■ **PROVIDED ENTRIES**:
────────────────

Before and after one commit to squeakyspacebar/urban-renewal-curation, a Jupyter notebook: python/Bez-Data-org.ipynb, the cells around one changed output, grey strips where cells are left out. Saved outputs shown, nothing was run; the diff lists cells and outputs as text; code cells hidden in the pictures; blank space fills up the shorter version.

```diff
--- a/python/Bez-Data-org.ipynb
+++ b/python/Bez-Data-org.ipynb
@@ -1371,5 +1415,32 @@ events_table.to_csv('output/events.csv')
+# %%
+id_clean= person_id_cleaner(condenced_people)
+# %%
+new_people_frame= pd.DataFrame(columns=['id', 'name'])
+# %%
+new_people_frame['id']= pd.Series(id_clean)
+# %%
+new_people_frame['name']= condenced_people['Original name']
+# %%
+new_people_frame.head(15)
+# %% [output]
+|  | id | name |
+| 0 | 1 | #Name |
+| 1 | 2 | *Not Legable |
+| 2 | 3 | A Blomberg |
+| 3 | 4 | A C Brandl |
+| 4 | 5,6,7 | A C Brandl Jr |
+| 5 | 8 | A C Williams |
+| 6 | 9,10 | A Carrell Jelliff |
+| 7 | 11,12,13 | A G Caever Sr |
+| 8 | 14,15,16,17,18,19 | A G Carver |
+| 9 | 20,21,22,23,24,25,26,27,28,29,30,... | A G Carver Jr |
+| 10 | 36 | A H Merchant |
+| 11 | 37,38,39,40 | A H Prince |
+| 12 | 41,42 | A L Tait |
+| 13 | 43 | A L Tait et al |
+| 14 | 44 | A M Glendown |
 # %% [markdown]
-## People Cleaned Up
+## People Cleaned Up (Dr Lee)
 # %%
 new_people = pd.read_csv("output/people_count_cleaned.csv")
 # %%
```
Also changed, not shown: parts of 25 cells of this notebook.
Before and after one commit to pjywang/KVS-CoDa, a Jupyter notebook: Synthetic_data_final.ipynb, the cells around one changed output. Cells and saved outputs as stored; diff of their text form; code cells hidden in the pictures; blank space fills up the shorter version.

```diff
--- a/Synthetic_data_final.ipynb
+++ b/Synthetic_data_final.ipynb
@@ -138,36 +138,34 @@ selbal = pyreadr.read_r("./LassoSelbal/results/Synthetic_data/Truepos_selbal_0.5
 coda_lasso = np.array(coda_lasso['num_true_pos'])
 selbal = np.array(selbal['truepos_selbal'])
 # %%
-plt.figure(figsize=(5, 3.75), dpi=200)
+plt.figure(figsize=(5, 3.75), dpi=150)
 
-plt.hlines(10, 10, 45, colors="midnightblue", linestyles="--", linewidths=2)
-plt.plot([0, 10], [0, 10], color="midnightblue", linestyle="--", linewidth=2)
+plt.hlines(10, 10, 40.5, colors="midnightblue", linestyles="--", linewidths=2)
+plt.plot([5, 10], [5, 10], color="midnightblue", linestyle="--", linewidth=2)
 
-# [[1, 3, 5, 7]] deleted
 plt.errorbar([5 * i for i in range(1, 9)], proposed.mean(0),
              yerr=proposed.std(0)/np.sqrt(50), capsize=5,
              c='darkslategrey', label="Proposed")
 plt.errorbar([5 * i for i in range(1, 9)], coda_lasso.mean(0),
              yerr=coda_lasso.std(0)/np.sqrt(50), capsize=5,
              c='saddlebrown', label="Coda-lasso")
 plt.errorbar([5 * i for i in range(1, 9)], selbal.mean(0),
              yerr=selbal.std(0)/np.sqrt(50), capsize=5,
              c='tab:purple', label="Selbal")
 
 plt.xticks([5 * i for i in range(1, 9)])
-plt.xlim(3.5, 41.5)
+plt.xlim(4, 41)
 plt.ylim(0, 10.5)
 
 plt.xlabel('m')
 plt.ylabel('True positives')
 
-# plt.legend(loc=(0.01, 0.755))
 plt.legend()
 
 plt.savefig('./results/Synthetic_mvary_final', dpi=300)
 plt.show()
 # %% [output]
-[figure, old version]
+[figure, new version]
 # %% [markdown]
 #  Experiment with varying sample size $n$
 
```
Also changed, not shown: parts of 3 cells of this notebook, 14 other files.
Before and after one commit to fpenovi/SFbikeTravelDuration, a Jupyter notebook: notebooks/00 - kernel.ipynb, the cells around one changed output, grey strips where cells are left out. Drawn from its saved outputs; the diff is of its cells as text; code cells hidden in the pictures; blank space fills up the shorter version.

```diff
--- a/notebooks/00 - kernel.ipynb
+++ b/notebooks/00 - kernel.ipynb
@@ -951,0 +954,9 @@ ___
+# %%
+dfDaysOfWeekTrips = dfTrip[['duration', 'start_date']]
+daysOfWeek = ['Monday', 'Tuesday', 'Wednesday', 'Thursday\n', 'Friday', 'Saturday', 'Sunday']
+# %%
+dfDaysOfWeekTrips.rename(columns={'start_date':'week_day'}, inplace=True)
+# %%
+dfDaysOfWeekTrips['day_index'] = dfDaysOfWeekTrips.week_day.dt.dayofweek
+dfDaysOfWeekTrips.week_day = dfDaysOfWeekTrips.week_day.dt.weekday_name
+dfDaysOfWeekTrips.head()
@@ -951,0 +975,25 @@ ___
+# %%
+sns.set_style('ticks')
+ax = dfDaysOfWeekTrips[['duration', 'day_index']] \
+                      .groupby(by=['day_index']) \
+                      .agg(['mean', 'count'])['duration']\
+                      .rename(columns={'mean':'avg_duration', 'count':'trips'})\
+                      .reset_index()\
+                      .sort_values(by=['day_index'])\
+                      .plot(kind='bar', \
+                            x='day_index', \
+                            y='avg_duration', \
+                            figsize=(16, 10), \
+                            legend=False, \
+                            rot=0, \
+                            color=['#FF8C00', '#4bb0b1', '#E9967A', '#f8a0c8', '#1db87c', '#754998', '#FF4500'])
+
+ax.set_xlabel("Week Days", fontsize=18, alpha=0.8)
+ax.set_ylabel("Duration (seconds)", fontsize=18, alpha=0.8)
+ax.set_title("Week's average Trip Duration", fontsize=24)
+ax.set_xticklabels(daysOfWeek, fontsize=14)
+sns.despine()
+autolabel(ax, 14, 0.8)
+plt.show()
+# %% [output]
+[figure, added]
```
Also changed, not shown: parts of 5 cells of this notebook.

────────────────

■ **TASK DESCRIPTION**:
Write the complete data out, exactly as above.

■ **SOLUTION TO THIS EXERCISE**:
Before and after one commit to squeakyspacebar/urban-renewal-curation, a Jupyter notebook: python/Bez-Data-org.ipynb, the cells around one changed output, grey strips where cells are left out. Saved outputs shown, nothing was run; the diff lists cells and outputs as text; code cells hidden in the pictures; blank space fills up the shorter version.

```diff
--- a/python/Bez-Data-org.ipynb
+++ b/python/Bez-Data-org.ipynb
@@ -1371,5 +1415,32 @@ events_table.to_csv('output/events.csv')
+# %%
+id_clean= person_id_cleaner(condenced_people)
+# %%
+new_people_frame= pd.DataFrame(columns=['id', 'name'])
+# %%
+new_people_frame['id']= pd.Series(id_clean)
+# %%
+new_people_frame['name']= condenced_people['Original name']
+# %%
+new_people_frame.head(15)
+# %% [output]
+|  | id | name |
+| 0 | 1 | #Name |
+| 1 | 2 | *Not Legable |
+| 2 | 3 | A Blomberg |
+| 3 | 4 | A C Brandl |
+| 4 | 5,6,7 | A C Brandl Jr |
+| 5 | 8 | A C Williams |
+| 6 | 9,10 | A Carrell Jelliff |
+| 7 | 11,12,13 | A G Caever Sr |
+| 8 | 14,15,16,17,18,19 | A G Carver |
+| 9 | 20,21,22,23,24,25,26,27,28,29,30,... | A G Carver Jr |
+| 10 | 36 | A H Merchant |
+| 11 | 37,38,39,40 | A H Prince |
+| 12 | 41,42 | A L Tait |
+| 13 | 43 | A L Tait et al |
+| 14 | 44 | A M Glendown |
 # %% [markdown]
-## People Cleaned Up
+## People Cleaned Up (Dr Lee)
 # %%
 new_people = pd.read_csv("output/people_count_cleaned.csv")
 # %%
```
Also changed, not shown: parts of 25 cells of this notebook.
Before and after one commit to pjywang/KVS-CoDa, a Jupyter notebook: Synthetic_data_final.ipynb, the cells around one changed output. Cells and saved outputs as stored; diff of their text form; code cells hidden in the pictures; blank space fills up the shorter version.

```diff
--- a/Synthetic_data_final.ipynb
+++ b/Synthetic_data_final.ipynb
@@ -138,36 +138,34 @@ selbal = pyreadr.read_r("./LassoSelbal/results/Synthetic_data/Truepos_selbal_0.5
 coda_lasso = np.array(coda_lasso['num_true_pos'])
 selbal = np.array(selbal['truepos_selbal'])
 # %%
-plt.figure(figsize=(5, 3.75), dpi=200)
+plt.figure(figsize=(5, 3.75), dpi=150)
 
-plt.hlines(10, 10, 45, colors="midnightblue", linestyles="--", linewidths=2)
-plt.plot([0, 10], [0, 10], color="midnightblue", linestyle="--", linewidth=2)
+plt.hlines(10, 10, 40.5, colors="midnightblue", linestyles="--", linewidths=2)
+plt.plot([5, 10], [5, 10], color="midnightblue", linestyle="--", linewidth=2)
 
-# [[1, 3, 5, 7]] deleted
 plt.errorbar([5 * i for i in range(1, 9)], proposed.mean(0),
              yerr=proposed.std(0)/np.sqrt(50), capsize=5,
              c='darkslategrey', label="Proposed")
 plt.errorbar([5 * i for i in range(1, 9)], coda_lasso.mean(0),
              yerr=coda_lasso.std(0)/np.sqrt(50), capsize=5,
              c='saddlebrown', label="Coda-lasso")
 plt.errorbar([5 * i for i in range(1, 9)], selbal.mean(0),
              yerr=selbal.std(0)/np.sqrt(50), capsize=5,
              c='tab:purple', label="Selbal")
 
 plt.xticks([5 * i for i in range(1, 9)])
-plt.xlim(3.5, 41.5)
+plt.xlim(4, 41)
 plt.ylim(0, 10.5)
 
 plt.xlabel('m')
 plt.ylabel('True positives')
 
-# plt.legend(loc=(0.01, 0.755))
 plt.legend()
 
 plt.savefig('./results/Synthetic_mvary_final', dpi=300)
 plt.show()
 # %% [output]
-[figure, old version]
+[figure, new version]
 # %% [markdown]
 #  Experiment with varying sample size $n$
 
```
Also changed, not shown: parts of 3 cells of this notebook, 14 other files.
Before and after one commit to fpenovi/SFbikeTravelDuration, a Jupyter notebook: notebooks/00 - kernel.ipynb, the cells around one changed output, grey strips where cells are left out. Drawn from its saved outputs; the diff is of its cells as text; code cells hidden in the pictures; blank space fills up the shorter version.

```diff
--- a/notebooks/00 - kernel.ipynb
+++ b/notebooks/00 - kernel.ipynb
@@ -951,0 +954,9 @@ ___
+# %%
+dfDaysOfWeekTrips = dfTrip[['duration', 'start_date']]
+daysOfWeek = ['Monday', 'Tuesday', 'Wednesday', 'Thursday\n', 'Friday', 'Saturday', 'Sunday']
+# %%
+dfDaysOfWeekTrips.rename(columns={'start_date':'week_day'}, inplace=True)
+# %%
+dfDaysOfWeekTrips['day_index'] = dfDaysOfWeekTrips.week_day.dt.dayofweek
+dfDaysOfWeekTrips.week_day = dfDaysOfWeekTrips.week_day.dt.weekday_name
+dfDaysOfWeekTrips.head()
@@ -951,0 +975,25 @@ ___
+# %%
+sns.set_style('ticks')
+ax = dfDaysOfWeekTrips[['duration', 'day_index']] \
+                      .groupby(by=['day_index']) \
+                      .agg(['mean', 'count'])['duration']\
+                      .rename(columns={'mean':'avg_duration', 'count':'trips'})\
+                      .reset_index()\
+                      .sort_values(by=['day_index'])\
+                      .plot(kind='bar', \
+                            x='day_index', \
+                            y='avg_duration', \
+                            figsize=(16, 10), \
+                            legend=False, \
+                            rot=0, \
+                            color=['#FF8C00', '#4bb0b1', '#E9967A', '#f8a0c8', '#1db87c', '#754998', '#FF4500'])
+
+ax.set_xlabel("Week Days", fontsize=18, alpha=0.8)
+ax.set_ylabel("Duration (seconds)", fontsize=18, alpha=0.8)
+ax.set_title("Week's average Trip Duration", fontsize=24)
+ax.set_xticklabels(daysOfWeek, fontsize=14)
+sns.despine()
+autolabel(ax, 14, 0.8)
+plt.show()
+# %% [output]
+[figure, added]
```
Also changed, not shown: parts of 5 cells of this notebook.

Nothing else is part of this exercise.